Posted on Sat May 20 2017
What do you do when necessity compels you to throw away your heart?
The demons of Talispire inhabit flame-red caverns. They are merciless creatures, to be sure. Soulless, too. They can be conjured by the appropriate rituals, and bargained with if not commanded. They will kill errant or arrogant summoners, as is well known. They desire human souls above all else. But why?
I will tell you their story.
The Cirran Stratocracy ruled our world from the skies. Their floating city of Zebulon could travel anywhere, and see everything that transpired on the surface world. They thoroughly dominated the surface dwellers — thoroughly, but not completely. When the wolf backs the rabbit into a corner, the rabbit loses nothing by fighting back.
The rebellion began small, as rebellions do. There had been other resistances, other movements, other prophets of victory, other brief sparks of hope in darkness. This group was different. They must have no weaknesses to exploit. There must be no fear, no hesitation. Comforting illusions and high principles were luxuries they could not afford. They had allies within the Cirran aristocracy, but these would be treated as resources rather than friends.
The movement retreated underground. If the Cirrans ruled from the sky, they could have it. None of the arrogant cloud-lords would dare to descend into the Tartarean depths; their pride would not allow it. The rebels had no such compunctions. They hollowed out tunnels, blocked off passageways, established secret routes, opened ventilation shafts. A child could be born and grow to manhood without seeing the sun. Many did. Darkness was the price of freedom.
The conspirators obtained secret Cirran mechanistry, including soul-control and body-changing mechanisms. They dove into feverish research, sacrificing themselves to be test subjects or to prevent the Cirrans from learning of their work. The product of this heart-breaking work was a process that both physically and magically transformed the subject.

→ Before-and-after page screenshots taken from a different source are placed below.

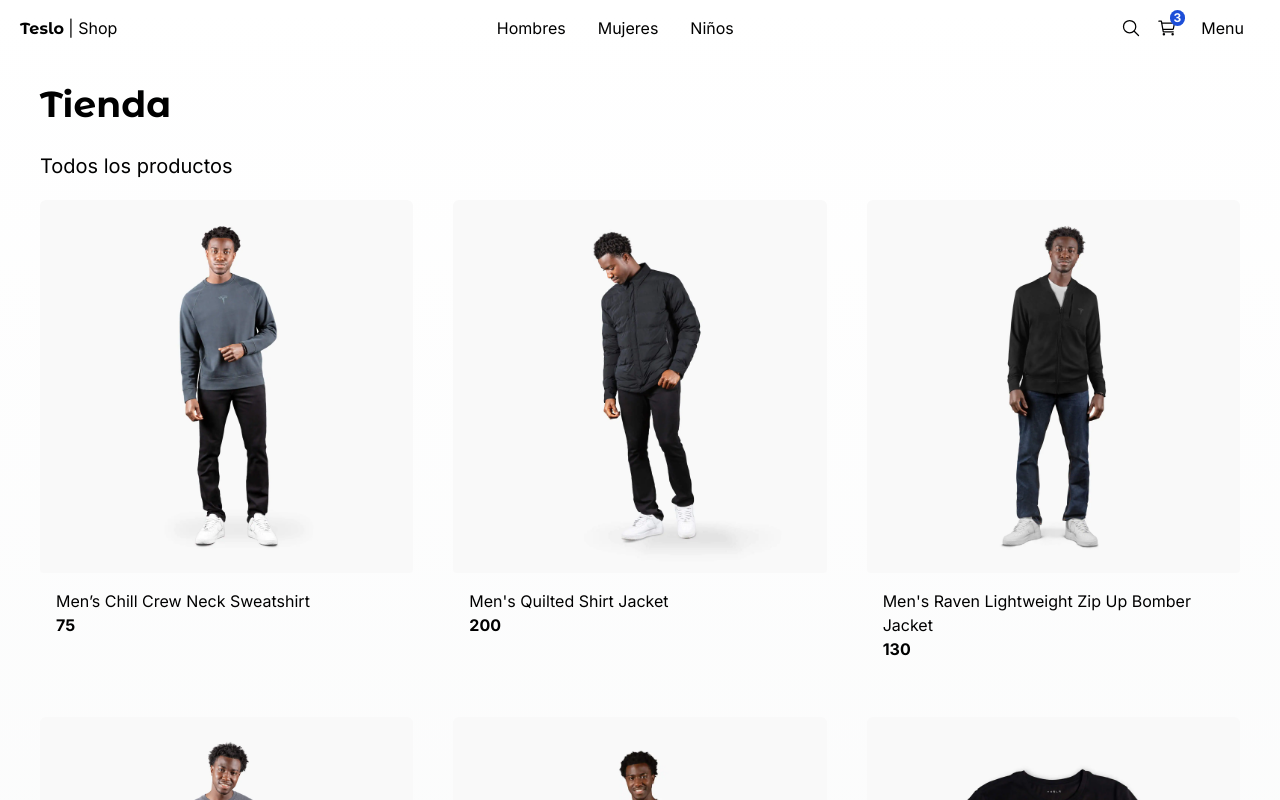
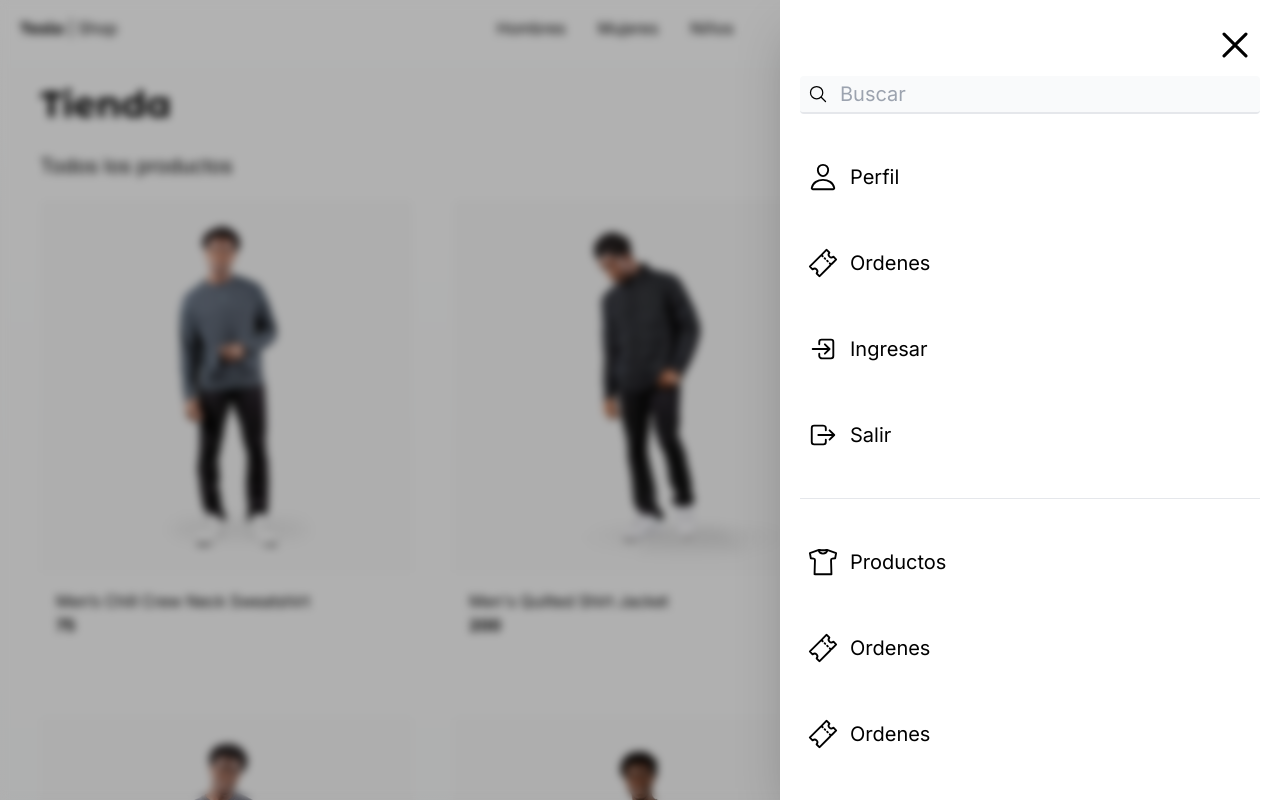
Before and after one commit to valeroman/teslo-shopy, a Next.js app: page / in a window 1280 px wide. Shown: the top 800 px of the page. Built offline with nearby package versions, Linux system fonts and the light colour scheme.

Commit message:
Menu lateral

```diff
--- a/src/app/(shop)/layout.tsx
+++ b/src/app/(shop)/layout.tsx
@@ -1,4 +1,4 @@
-import { TopMenu } from "@/components";
+import { Sidebar, TopMenu } from "@/components";
 
 export default function ShopLayout({ children }: {
  children: React.ReactNode;
@@ -6,6 +6,7 @@
   return (
     <main className="min-h-screen">
       <TopMenu />
+      <Sidebar />
 
       <div className="px-0 sm:px-10">
         { children }
--- a/src/components/index.ts
+++ b/src/components/index.ts
@@ -5,3 +5,4 @@
 export * from './ui/title/Title';
 export * from './products/product-grid/ProductGrid';
 export * from './products/product-grid/ProductGridItem';
+export * from './ui/sidebar/Sidebar';
--- /dev/null
+++ b/src/components/ui/sidebar/Sidebar.tsx
@@ -0,0 +1,133 @@
+'use client';
+
+import Link from 'next/link';
+import React from 'react'
+import { IoCloseOutline, IoLogInOutline, IoLogOutOutline, IoPeopleOutline, IoPersonOutline, IoSearchOutline, IoShirtOutline, IoTicketOutline } from 'react-icons/io5'
+
+export const Sidebar = () => {
+  return (
+    <div>
+
+        {/* Background Blac */}
+        <div
+            className='fixed top-0 left-0 w-screen h-screen z-10 bg-black opacity-30'
+        />
+
+        {/* Blur */}
+        <div
+            className=' fade-in fixed top-0 left-0 w-screen h-screen z-10 backdrop-filter backdrop-blur-sm'
+        />
+
+        {/* Sidemenu */}
+        <nav
+            // todo: efecto slide
+            className='fixed p-5 right-0 top-0 w-[500px] h-screen bg-white z-20 shadow-2xl transform transition-all duration-300'
+        >
+            <IoCloseOutline
+                size={ 50 }
+                className="absolute top-5 right-5 cursor-pointer"
+                onClick={ () => console.log('Click')}
+            />
+
+
+            {/* Input */}
+            <div className='relative mt-14'>
+                <IoSearchOutline
+                    size={ 20 }
+                    className='absolute top-2 left-2'
+                />
+
+                <input
+                    type='text'
+                    placeholder='Buscar'
+                    className='w-full bg-gray-50 rounded pl-10 py-1 pr-10 border-b-2 text-xl border-gray-200 focus:outline-none focus:border-blue-500'
+                />
+            </div>
+
+            {/* Opciones Menu */}
+            <Link
+                href="/"
+                className='flex items-center mt-10 p-2 hover:bg-gray-100 rounded transition-all'
+            >
+                <IoPersonOutline
+                    size={ 30 }
+                />
+                <span className='ml-3 text-xl'>Perfil</span>
+            </Link>
+
+            <Link
+                href="/"
+                className='flex items-center mt-10 p-2 hover:bg-gray-100 rounded transition-all'
+            >
+                <IoTicketOutline
+                    size={ 30 }
+                />
+                <span className='ml-3 text-xl'>Ordenes</span>
+            </Link>
+
+            <Link
+                href="/"
+                className='flex items-center mt-10 p-2 hover:bg-gray-100 rounded transition-all'
+            >
+                <IoLogInOutline
+                    size={ 30 }
+                />
+                <span className='ml-3 text-xl'>Ingresar</span>
+            </Link>
+
+            <Link
+                href="/"
+                className='flex items-center mt-10 p-2 hover:bg-gray-100 rounded transition-all'
+            >
+                <IoLogOutOutline
+                    size={ 30 }
+                />
+                <span className='ml-3 text-xl'>Salir</span>
+            </Link>
+
+            {/* Line Separator */}
+            <div className='w-full h-px bg-gray-200 my-10'/>
+
+            <Link
+                href="/"
+                className='flex items-center mt-10 p-2 hover:bg-gray-100 rounded transition-all'
+            >
+                <IoShirtOutline
+                    size={ 30 }
+                />
+                <span className='ml-3 text-xl'>Productos</span>
+            </Link>
+
+            <Link
+                href="/"
+                className='flex items-center mt-10 p-2 hover:bg-gray-100 rounded transition-all'
+            >
+                <IoTicketOutline
+                    size={ 30 }
+                />
+                <span className='ml-3 text-xl'>Ordenes</span>
+            </Link>
+
+            <Link
+                href="/"
+                className='flex items-center mt-10 p-2 hover:bg-gray-100 rounded transition-all'
+            >
+                <IoTicketOutline
+                    size={ 30 }
+                />
+                <span className='ml-3 text-xl'>Ordenes</span>
+            </Link><Link
+                href="/"
+                className='flex items-center mt-10 p-2 hover:bg-gray-100 rounded transition-all'
+            >
+                <IoPeopleOutline
+                    size={ 30 }
+                />
+                <span className='ml-3 text-xl'>Usuarios</span>
+            </Link>
+
+        </nav>
+
+    </div>
+  )
+}
```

One by one, the rebels had their souls forcibly stripped away. Their minds became even harder and more callous, if that is possible. Their bodies were transformed into inhuman fighting machines, scaled and clawed and hideous. Unable to feel even regret, the transformed rebels knew only that death must come to the Cirrans.
The demons do not tell me if they were responsible for the fall of Zebulon. There are secrets they still keep, even from their chronicler. I will say only that Zebulon fell — or rose, if you wish — and the Stratocracy came to a rather spectacular end.
The conversion process was irreversible. A demon, once made, could not be returned to a human existence. This, too, was a price worth paying. As living creatures, they had unearthly resilience. As fearless rebels, they had ironclad determination, the only emotion left to them. They could not end their own lives, and they were too strong for others to overcome them. They remained in their caverns, and still do, unable to do anything but suffer.
Well, almost anything. The Cirran soul-control mechanistry still functions, and they still understand its workings. Those foolish enough to bargain with demons without a full understanding of the price do indeed lose their souls. A demon is able to temporarily bond with such captured souls, and through them experience love, pain, anguish — the full spectrum of human experience. It is their only outlet and their only solace. Even a few hours in a soul machine is a lifetime of comfort to a human trapped forever in a horrid shell and monstrous mentality.
Demons will bargain with their summoners, but they will not be the cause of cruelty. They will take cold and relentless revenge, if asked to do so by a petitioner. They will stand guard over important places, nourished through eternity by their summoner's soul. There are even a few brave scholars who offered their own souls, asking for nothing, knowing the mercy such an offering would bring.
There is indeed a Hell, as the common folk say. It is indeed populated by demons, as they whisper. It is a prison to prolong the suffering of the damned, as they say. The tragedy of Hell is that these two groups are one in the same.